The Founders themselves thought the principles of Christianity very helpful in supporting a free society. That being said, the private views of the founders and the other people of their era are far less important than their public pronouncements.
The following video is a clip from Q&A 5 of Hillsdale’s Online Course: “Constitution 101.”
John Miller: The Founders had many different kinds of religious beliefs but something that we hear often is that they were Deists. They weren’t really Christians they were Deists. What is Deism and did that influence the founding?
Thomas West: Okay. Before I get to that, I want to say that I am really, profoundly uninterested in what the private religious convictions of the founders may have been. I think that's a topic that people who want to go into biography are welcome to investigate. What's important about the founding is not what people privately did or believed in that founding era, but what was done publicly. What were the ideas and laws, customs, policies that the Founding Fathers coalesced around and united to support? That's what matters in the founding.

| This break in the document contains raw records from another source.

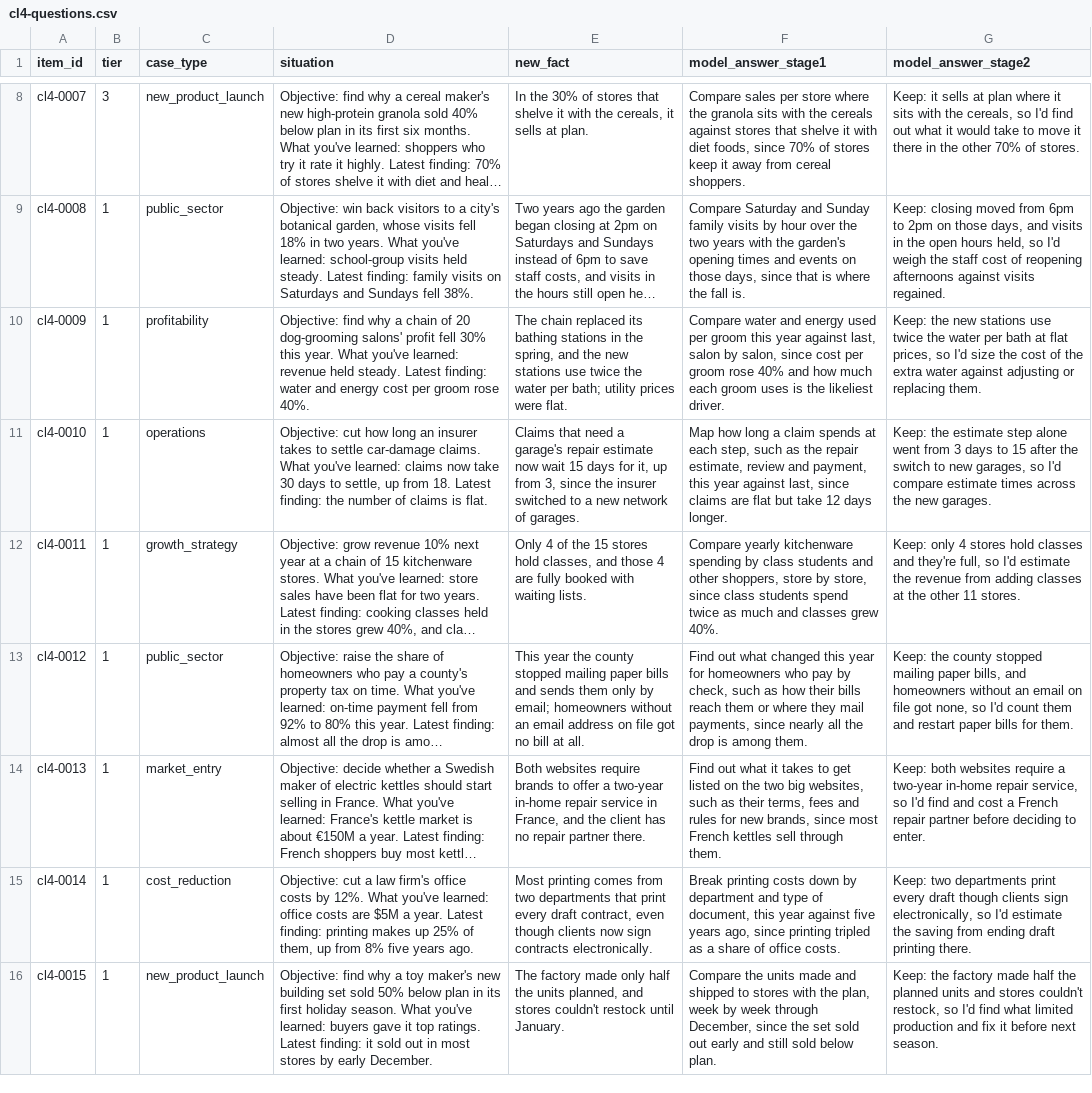
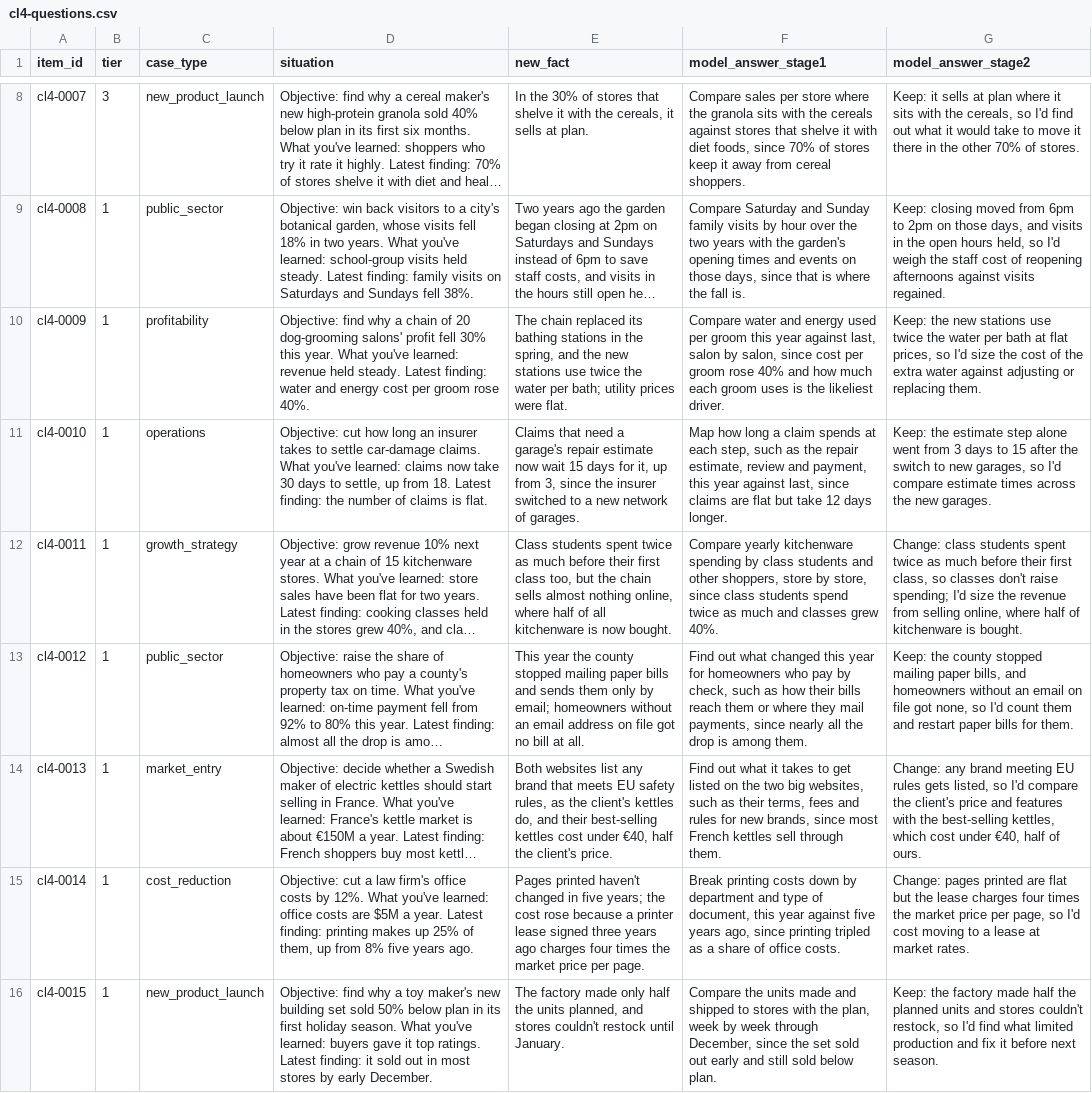
Before and after one commit to santosl529/CaseTester, a CSV file: docs/drills-content/cl4-questions.csv, drawn as a sheet; only a part is shown, gaps mark what is left out; long unchanged cells end in …; the diff covers the shown part only; the diff names each change by its address in the sheet, - before the commit and + after, or states it on an @@ line.

```diff
--- a/docs/drills-content/cl4-questions.csv
+++ b/docs/drills-content/cl4-questions.csv
-E12 (new_fact): Only 4 of the 15 stores hold classes, and those 4 are fully booked with waiting lists.
+E12 (new_fact): Class students spent twice as much before their first class too, but the chain sells almost nothing online, where half of all kitchenware is now bought.
-G12 (model_answer_stage2): Keep: only 4 stores hold classes and they're full, so I'd estimate the revenue from adding classes at the other 11 stores.
+G12 (model_answer_stage2): Change: class students spent twice as much before their first class, so classes don't raise spending; I'd size the revenue from selling online, where half of kitchenware is bought.
-E14 (new_fact): Both websites require brands to offer a two-year in-home repair service in France, and the client has no repair partner there.
+E14 (new_fact): Both websites list any brand that meets EU safety rules, as the client's kettles do, and their best-selling kettles cost under €40, half the client's price.
-G14 (model_answer_stage2): Keep: both websites require a two-year in-home repair service, so I'd find and cost a French repair partner before deciding to enter.
+G14 (model_answer_stage2): Change: any brand meeting EU rules gets listed, so I'd compare the client's price and features with the best-selling kettles, which cost under €40, half of ours.
-E15 (new_fact): Most printing comes from two departments that print every draft contract, even though clients now sign contracts electronically.
+E15 (new_fact): Pages printed haven't changed in five years; the cost rose because a printer lease signed three years ago charges four times the market price per page.
-G15 (model_answer_stage2): Keep: two departments print every draft though clients sign electronically, so I'd estimate the saving from ending draft printing there.
+G15 (model_answer_stage2): Change: pages printed are flat but the lease charges four times the market price per page, so I'd cost moving to a lease at market rates.
```
Also changed, not shown: 12 edited cells elsewhere in this file, docs/drills-content/cl4-families.csv, docs/drills-content/cl4-graded-answers.csv, 26 other files.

There, you find near unanimity, that is, the founders were very supportive of products of Christianity in their private lives, would privately attend church and were supportive in that way, and publicly spoke favorably of the prevailing Christian, particularly the prevailing Protestant understanding.
Again, I immediately have to add that wasn't because the principles of the founding required Christianity, it was because the Founders as a group, insofar as they were acting publicly, thought Christianity was very helpful in supporting a free nation, a nation in which people believed it was their moral obligation to pay their debts, not to lie in court, to honor their father and mother, not to commit adultery; all of the typical things you find in the second table of the Ten Commandments, were also in the founder's view, required by the natural law so they were supportive.
Now, individual founders, Jefferson, for example, called themselves true Christians. He didn't much like Christianity as it prevailed in his day. On the other hand, when he became President, his first inaugural address, he made a big point of saying, "I am really supportive of the religious views that Americans, as a whole, share." He too saw that Christianity as understood in America, at least in it's moral teaching, was something that was not only valuable but deserved government support.